COLOMBO: UN chief Ban Ki-moon has urged Sri Lanka’s new government to ensure “long term peace” as Prime Minister Ranil Wickremesinghe was set to form a coalition committed to ethnic reconciliation.
“The secretary-general encouraged the prime minister and the national unity government to seize this opportunity to advance long-term peace for all Sri Lankans,” the UN said in a statement.
It added Ban had a telephone conversation with Wickremesinghe after he was sworn in at a ceremony in Colombo on Friday.
The UN statement received Saturday said Ban congratulated Wickremesinghe and commended his message of “good governance and national unity”.
“He [Ban] noted that the peaceful nature of the polls as well as high voter turnout were in part a reflection of this message,” the UN said.
The UN welcome came as France said Sri Lanka’s election was “one more step forward towards strengthening democracy”.

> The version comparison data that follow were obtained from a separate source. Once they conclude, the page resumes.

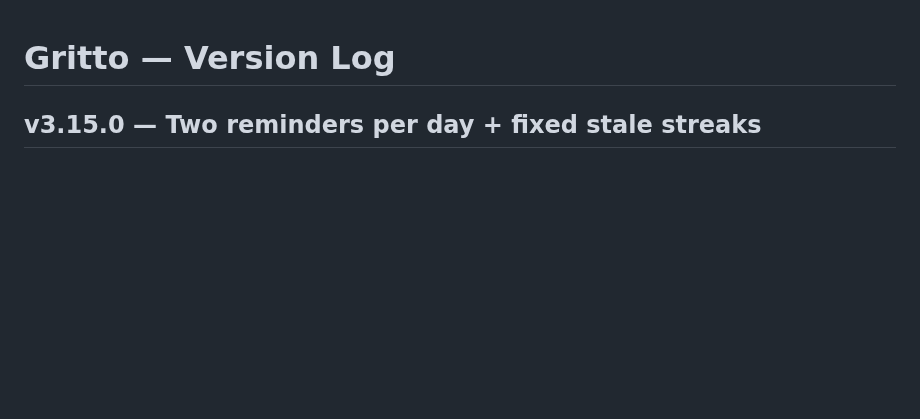
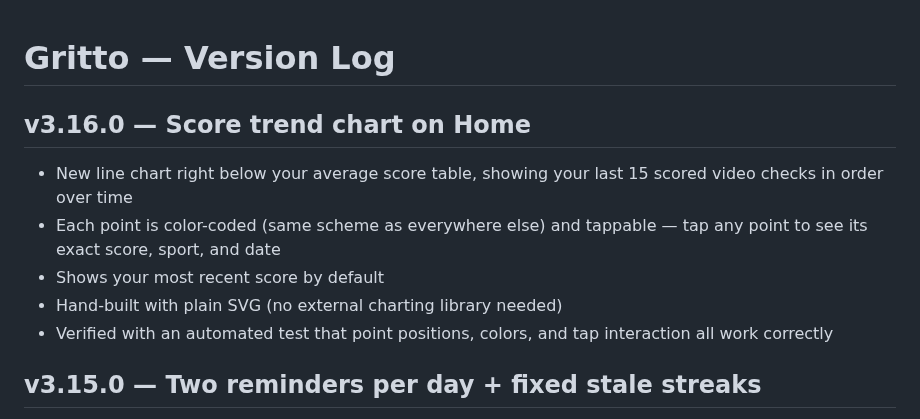
Before and after one commit to Oreoman2014/Gritto, a Markdown page: CHANGELOG.md, the part around the change. GitHub-like rendering; blank space fills up the shorter version.

Commit message:
v3.16.0 — Add score trend chart to Home  - New SVG line chart showing last 15 scored video checks over time - Tappable points with color-coding, shows score/sport/date detail - No external charting library needed

```diff
--- a/CHANGELOG.md
+++ b/CHANGELOG.md
@@ -1,4 +1,11 @@
 # Gritto — Version Log
+
+## v3.16.0 — Score trend chart on Home
+- New line chart right below your average score table, showing your last 15 scored video checks in order over time
+- Each point is color-coded (same scheme as everywhere else) and tappable — tap any point to see its exact score, sport, and date
+- Shows your most recent score by default
+- Hand-built with plain SVG (no external charting library needed)
+- Verified with an automated test that point positions, colors, and tap interaction all work correctly
 
 ## v3.15.0 — Two reminders per day + fixed stale streaks
 - Reminders now fire twice a day: **noon** and **6 PM** — if you've already done your routine by noon, the 6 PM one naturally won't nudge you again (the existing "who hasn't done it today" check already handles this)
```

“We hope it will also help continue the action taken since the election of President Maithripala Sirisena [in January] in support of human rights and inter-community reconciliation,” the French foreign ministry said.
The opposition Sri Lanka Freedom Party (SLFP) of former president Mahinda Rajapakse agreed Friday to a broad-based coalition government with Wickremesinghe’s United National Party (UNP).
The UNP, which more than doubled its seats in Monday’s parliamentary election, is due to form a new cabinet early next week that will include SLFP members too after securing a coalition agreement.
The deal is a remarkable turnaround for a country that appeared firmly in Rajapakse’s grip until his surprise defeat in January’s presidential polls.
The former strongman, who oversaw the crushing of a long-running Tamil separatist insurgency, will sit on the opposition benches along with a dissident group of loyalists.
But the SLFP, which had opposed any concessions to the Tamils, now says it will back constitutional reforms aimed at addressing minority rights and ensuring reconciliation.
In a memorandum of understanding, the two parties pledged to ensure “ethnic and religious reconciliation” in a country that still bears the scars of a separatist war that killed at least 100,000 people between 1972 and 2009.
The agreement pledges constitutional reforms to ensure ethnic unity and uphold the rights of minorities.
But it does not go into specifics and it remains unclear how the two parties will reconcile past differences, with the UNP favouring extensive devolution of power to the Tamils.
The SLFP also opposes investigations into war crimes said to have been committed by troops under Rajapakse’s command, while the UNP wants a fresh inquiry.
The minority Tamil National Alliance (TNA), which took 16 seats and emerged as the third largest party in a hung parliament, will not join the coalition but has promised the new government “issue-based” support.